Participants in a Sibos panel on the opening day agreed that if the Global Code of Conduct for the FX markets is to successfully tackle the cultural and ethical issues that led the to the global credit crunch over ten years ago, more asset managers must get on board.
Introduced in May 2017, the Code sets the objective of curbing the industry’s alleged, and often proven misconduct, and restore confidence in the world’s currency markets.
Neil Penney, managing director and global head of trading at Refinitiv, highlighted the “uneven take-up of the Code between the sell-side and the buy-side” and urged more asset managers to sign up in order to help the FX markets keep in step with a global movement of attitudes towards improving culture.
Meanwhile, Mark Yallop, chair of the Fixed Income, Currencies and Commodities Markets Standards Board (FMSB) said the driving force of the Code was to take the “prerequisite” of regulation further than it could go when tackling ethical behaviour in the markets.
From the buy-side perspective, Richard Tuner, senior trader at Insight Investments, said while his firm had been an early adopter of the Code, in order to “build the FX markets for the future and tap into the essence of doing the right thing”, he recognised why some asset managers were hesitant to follow suit.

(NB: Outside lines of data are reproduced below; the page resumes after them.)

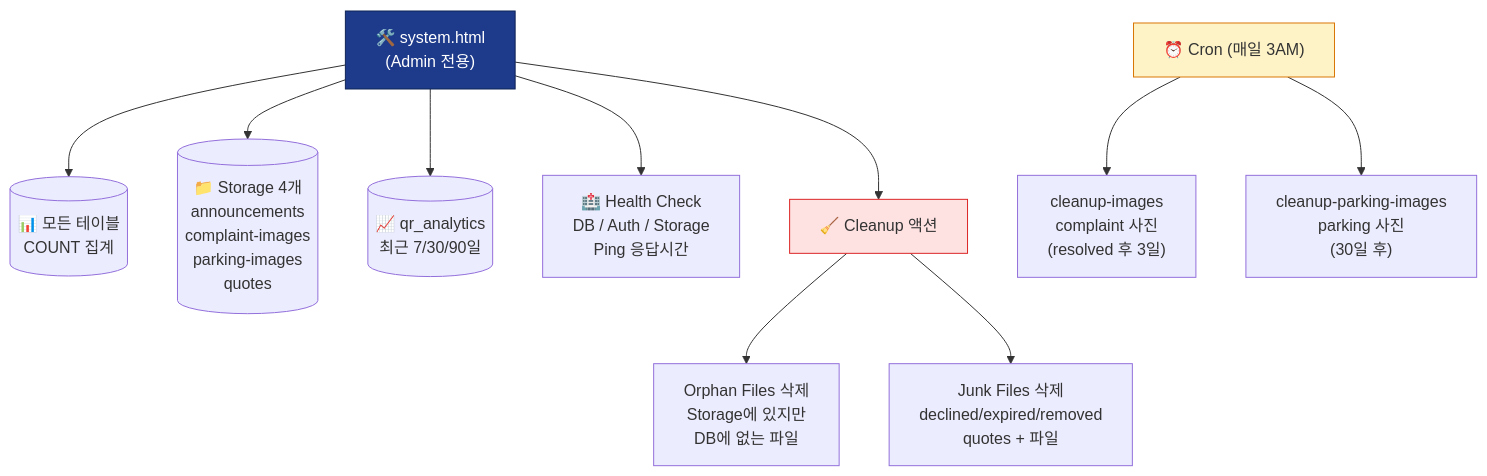
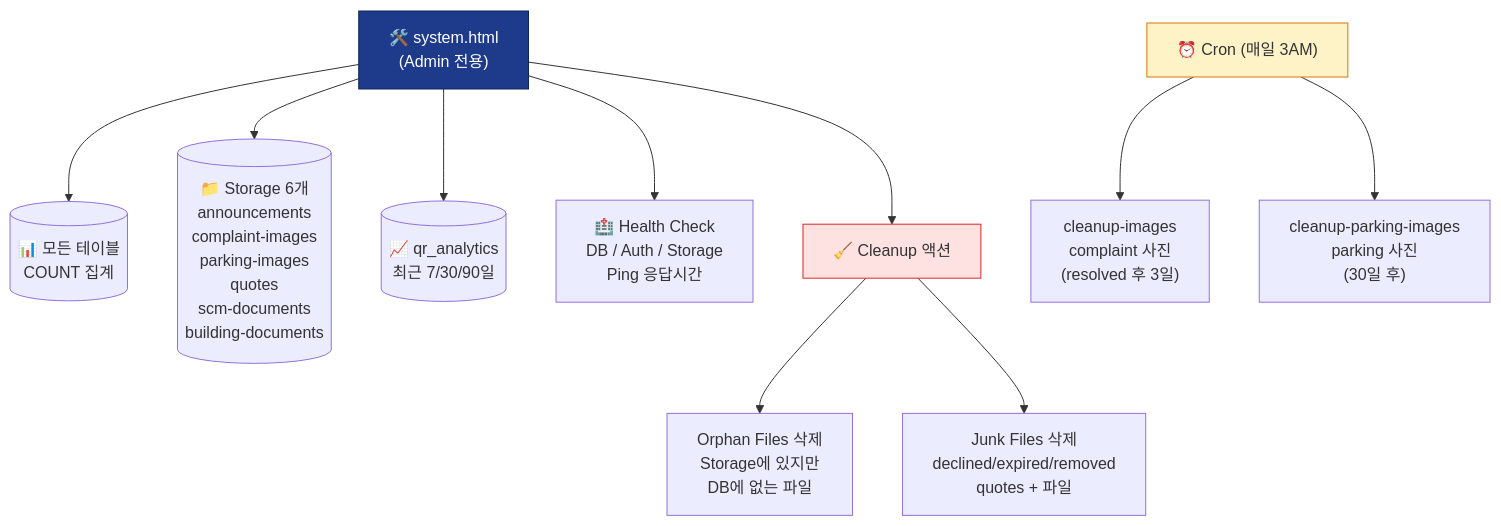
One commit to sp77249redmyre-eng/sca-redmyre changed the ninth of 12 diagrams in docs/Redmyre_BMS_Master_Manual_Part2.md. Above: the diagram before and after it, drawn with Mermaid. The commit also changed other lines of this file and 3 other files, not shown here.

````diff
--- a/docs/Redmyre_BMS_Master_Manual_Part2.md
+++ b/docs/Redmyre_BMS_Master_Manual_Part2.md
@@ -362,33 +362,33 @@
 ```mermaid
 flowchart TB
     SYS["🛠️ system.html<br/>(Admin 전용)"]
     
     Tables[("📊 모든 테이블<br/>COUNT 집계")]
-    Storage[("📁 Storage 4개<br/>announcements<br/>complaint-images<br/>parking-images<br/>quotes")]
+    Storage[("📁 Storage 6개<br/>announcements<br/>complaint-images<br/>parking-images<br/>quotes<br/>scm-documents<br/>building-documents")]
     QR[("📈 qr_analytics<br/>최근 7/30/90일")]
     Health["🏥 Health Check<br/>DB / Auth / Storage<br/>Ping 응답시간"]
     
     Cleanup["🧹 Cleanup 액션"]
     Orphan["Orphan Files 삭제<br/>Storage에 있지만<br/>DB에 없는 파일"]
     Junk["Junk Files 삭제<br/>declined/expired/removed<br/>quotes + 파일"]
     
     Cron["⏰ Cron (매일 3AM)"]
     CC1["cleanup-images<br/>complaint 사진<br/>(resolved 후 3일)"]
     CC2["cleanup-parking-images<br/>parking 사진<br/>(30일 후)"]
     
     SYS --> Tables
     SYS --> Storage
     SYS --> QR
     SYS --> Health
     SYS --> Cleanup
     
     Cleanup --> Orphan
     Cleanup --> Junk
     
     Cron --> CC1
     Cron --> CC2
     
     style SYS fill:#1e3a8a,stroke:#0f2456,color:#fff
     style Cleanup fill:#fee2e2,stroke:#dc2626
     style Cron fill:#fef3c7,stroke:#d97706
 ```
````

“There are definitely questions on the buy-side as to why this is relevant for them,” he said. “The buy-side needs to co-operate as a whole, although we do know that resources can be limited and there are often difficult internal timeframes to deal with.”
Some on the buy-side have clearly expressed their disapproval of the Code, labelling it as “regulation in disguise” that would be more relevant to the sell-side.
The Bank of England’s executive director for markets, Andrew Hauser, told delegates at a conference at the end of 2018 that of the concerns raised by the buy-side when considering compliance with the Code, the unclear business case was prominent.
“The Code is a useful guide to market conventions, but that doesn’t mean we need to sign up,” said one buy-side firm, according to Hauser. “The Code is really about the sell-side putting its house in order – the buy-side has nothing to apologise for. At best, the Code just reiterates what we already do; at worst, it’s more regulation in disguise.”